Information supplied START

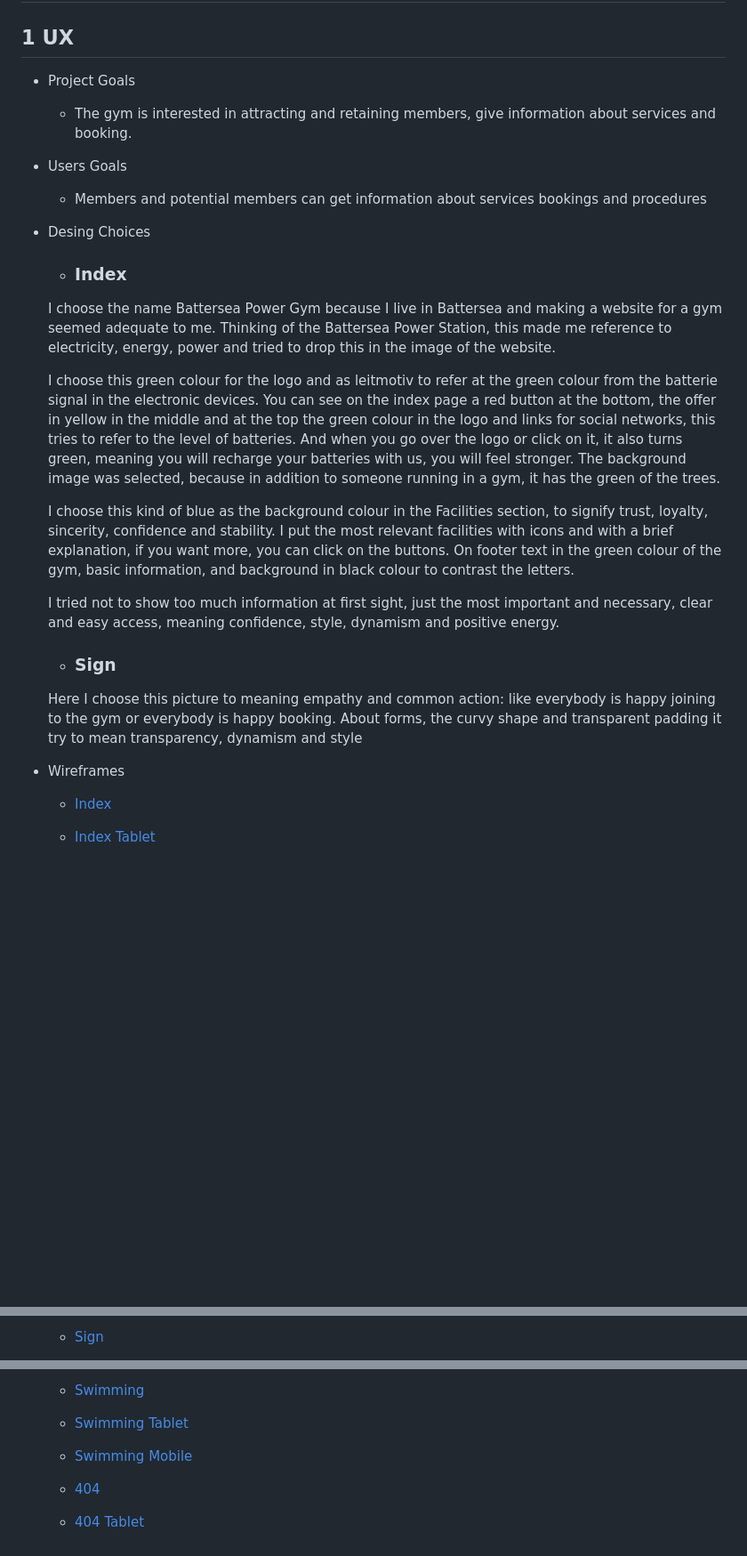
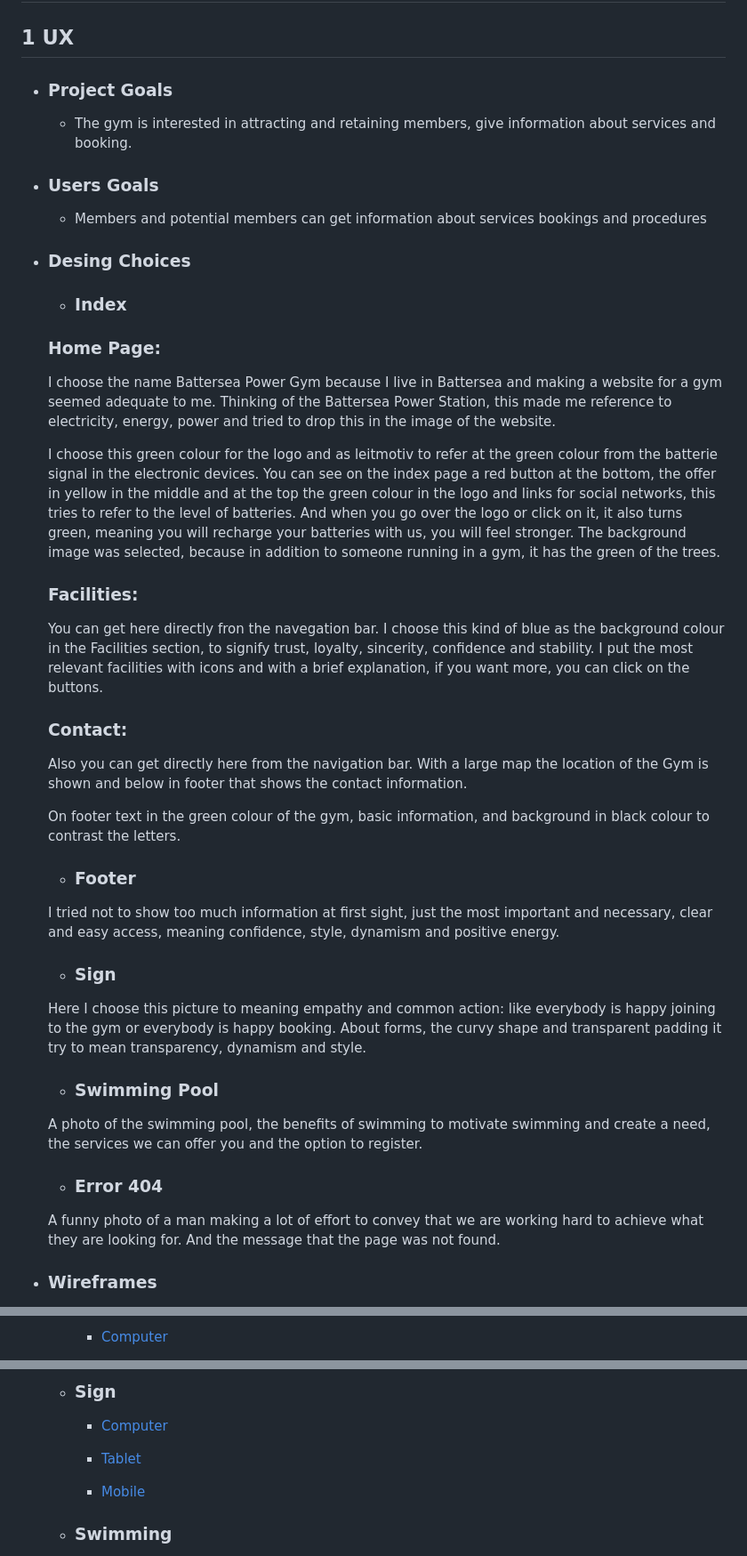
Before and after one commit to Code-Institute-Submissions/hernanpd-battersea-gym_JanResub, a Markdown page: README.md, 3 parts joined by grey strips. Shown: that part at 89% size. Rendered like a GitHub page; blank space fills up the shorter version.

```diff
--- a/README.md
+++ b/README.md
@@ -1,30 +1,41 @@
 # Batersea Gym
 ## Table content
 ## 1 UX
-* Project Goals
+* ### Project Goals
 
     + The gym is interested in attracting and retaining members, give information about services and booking.
-* Users Goals
+* ### Users Goals
 
     + Members and potential members can get information about services bookings and procedures
 
-* Desing Choices
+* ### Desing Choices
 
     + ### Index
+
+    ### Home Page:
     I choose the name Battersea Power Gym because I live in Battersea and making a website for a gym seemed adequate to me. Thinking of the Battersea Power Station, this made me reference to electricity, energy, power and tried to drop this in the image of the website.
 
     I choose this green colour for the logo and as leitmotiv to refer at the green colour from the batterie signal in the electronic devices. You can see on the index page a red button at the bottom, the offer in yellow in the middle and at the top the green colour in the logo and links for social networks, this tries to refer to the level of batteries. And when you go over the logo or click on it, it also turns green, meaning you will recharge your batteries with us, you will feel stronger. The background image was selected, because in addition to someone running in a gym, it has the green of the trees.
 
-    I choose this kind of blue as the background colour in the Facilities section, to signify trust, loyalty, sincerity, confidence and stability. I put the most relevant facilities with icons and with a brief explanation, if you want more, you can click on the buttons. On footer text in the green colour of the gym, basic information, and background in black colour to contrast the letters.
+    ### Facilities:
+    You can get here directly fron the navegation bar. I choose this kind of blue as the background colour in the Facilities section, to signify trust, loyalty, sincerity, confidence and stability. I put the most relevant facilities with icons and with a brief explanation, if you want more, you can click on the buttons.
 
+    ### Contact:
+    Also you can get directly here  from the navigation bar. With a large map the location of the Gym is shown and below in footer that shows the contact information.
+
+    On footer text in the green colour of the gym, basic information, and background in black colour to contrast the letters.
+
+    + ### Footer
     I tried not to show too much information at first sight, just the most important and necessary, clear and easy access, meaning confidence, style, dynamism and positive energy.
 
     + ### Sign
-    Here I choose this picture to meaning empathy and common action: like everybody is happy joining to the gym or everybody is happy booking. About forms, the curvy shape and transparent padding it try to mean transparency, dynamism and style
+    Here I choose this picture to meaning empathy and common action: like everybody is happy joining to the gym or everybody is happy booking. About forms, the curvy shape and transparent padding it try to mean transparency, dynamism and style.
 
-* Wireframes
+    + ### Swimming Pool
+    A photo of the swimming pool, the benefits of swimming to motivate swimming and create a need, the services we can offer you and the option to register.
 
-    + [Index](assets/images/IndexBPG.png)
+    + ### Error 404
+    A funny photo of a man making a lot of effort to convey that we are working hard to achieve what they are looking for. And the message that the page was not found.
 
-    + [Index Tablet](assets/images/IndexIPadBPG.png)
+* ### Wireframes
 
@@ -32,3 +43,3 @@
 
-    + [Sign](assets/images/SignBPG.png)
+        + [Computer](assets/images/IndexBPG.png)
 
@@ -38,11 +49,11 @@
 
-    + [Swimming](assets/images/Swimming.png)
+    * ### Sign
 
-    + [Swimming Tablet](assets/images/SwimmingIpadBPG.png)
+        + [Computer](assets/images/SignBPG.png)
 
-    + [Swimming Mobile](assets/images/SwimmingPhoneBPG.png)
+        + [Tablet](assets/images/SignIpadBPG.png)
 
-    + [404](assets/images/404BPG.png)
+        + [Mobile](assets/images/SignPhoneBPG.png)
 
-    + [404 Tablet](assets/images/404IPadBPG.png)
+    * ### Swimming
 
```
Also changed, not shown: other parts of README.md (+19 -6 lines).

Information supplied END

Your instructions -
Your answer must consist of every line from the listing that holds the string "curvy".

Your response -
-    Here I choose this picture to meaning empathy and common action: like everybody is happy joining to the gym or everybody is happy booking. About forms, the curvy shape and transparent padding it try to mean transparency, dynamism and style
+    Here I choose this picture to meaning empathy and common action: like everybody is happy joining to the gym or everybody is happy booking. About forms, the curvy shape and transparent padding it try to mean transparency, dynamism and style.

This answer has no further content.